  • 2006–2007
    • University of Florence
      Florens, Tuscany, Italy
  • 2004–2007
    • VU University Amsterdam
      • Department of Clinical Chemistry
      Amsterdamo, North Holland, Netherlands
    • Fox Chase Cancer Center
      Filadelfia, Pennsylvania, United States
  • 2002–2007
    • Academisch Medisch Centrum Universiteit van Amsterdam
      Amsterdamo, North Holland, Netherlands
    • Pfizer Inc.
      New York, New York, United States
    • Institut de Cancérologie Gustave Roussy
      • Department of Radiotherapy
      Île-de-France, France
  • 2001–2007
    • Uppsala University
      • Department of Pharmacy
      Uppsala, Uppsala, Sweden
  • 2005
    • University of Amsterdam
      Amsterdamo, North Holland, Netherlands
    • Leiden University
      Leyden, South Holland, Netherlands
  • 2003
    • Nevada cancer institute
      Las Vegas, Nevada, United States
  • 1999–2003
    • Centro de Investigación del Cáncer
      Helmantica, Castille and León, Spain
    • Medisch Spectrum Twente
      Enschede, Overijssel, Netherlands
    • Bristol-Myers Squibb
      • Pharmaceutical Research Institute
      New York, New York, United States
  • 1999–2001
    • Institut Bergonié
      Burdeos, Aquitaine, France
  • 1996–1999

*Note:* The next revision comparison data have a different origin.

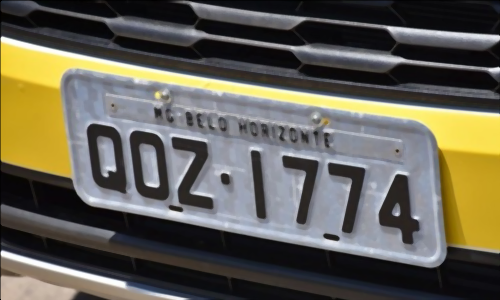
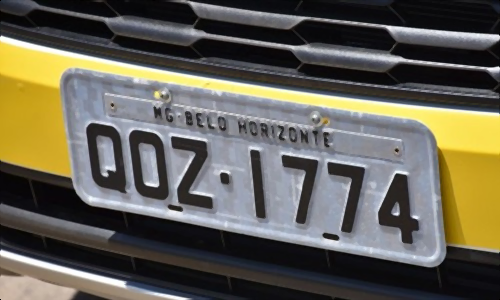
Filtro mediana

diff --git a/q5.py b/q5.py
@@ -6,8 +6,8 @@ def mediana ():
 
     imagem = mpimg.imread("q5Test/Detran_Minas-Gerais.jpg")
     #tamanho da mascara
-    m = 5
-    n = 5
+    m = 3
+    n = 3
     #pegando o tamanho da imagem
     A, L, rgb = imagem.shape
     #matriz pra armazenar a saida
@@ -28,13 +28,17 @@ def mediana ():
     for y in range (exty , A+exty):
         for x in range (extx , L +extx):
             
-            valoresR = matrizExt[y-exty : y+exty, x-extx : x+extx, 0]
-            valoresG = matrizExt[y-exty : y+exty, x-extx : x+extx, 1]
-            ValoresB = matrizExt[y-exty : y+exty, x-extx : x+extx , 2]
+            valoresR = matrizExt[y-exty : y+exty + 1, x-extx : x+extx + 1, 0]
+            valoresG = matrizExt[y-exty : y+exty + 1, x-extx : x+extx + 1, 1]
+            ValoresB = matrizExt[y-exty : y+exty + 1, x-extx : x+extx + 1, 2]
+          
+            if valoresR.shape[0]* valoresR.shape[1] == 4*2:
+                print(valoresR.shape)
 
-            medianaR = np.median(valoresR)
-            medianaG = np.median(valoresG)
-            medianaB = np.median(ValoresB)
+            medianaR = int(np.median(valoresR))
+            medianaG = int(np.median(valoresG))
+            medianaB = int(np.median(ValoresB))
+             
 
             filtroMediana[y -exty,x -extx,0] = medianaR
             filtroMediana[y -exty,x -extx,1] = medianaG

    • Erasmus MC
      • Department of Medical Oncology
      Rotterdam, South Holland, Netherlands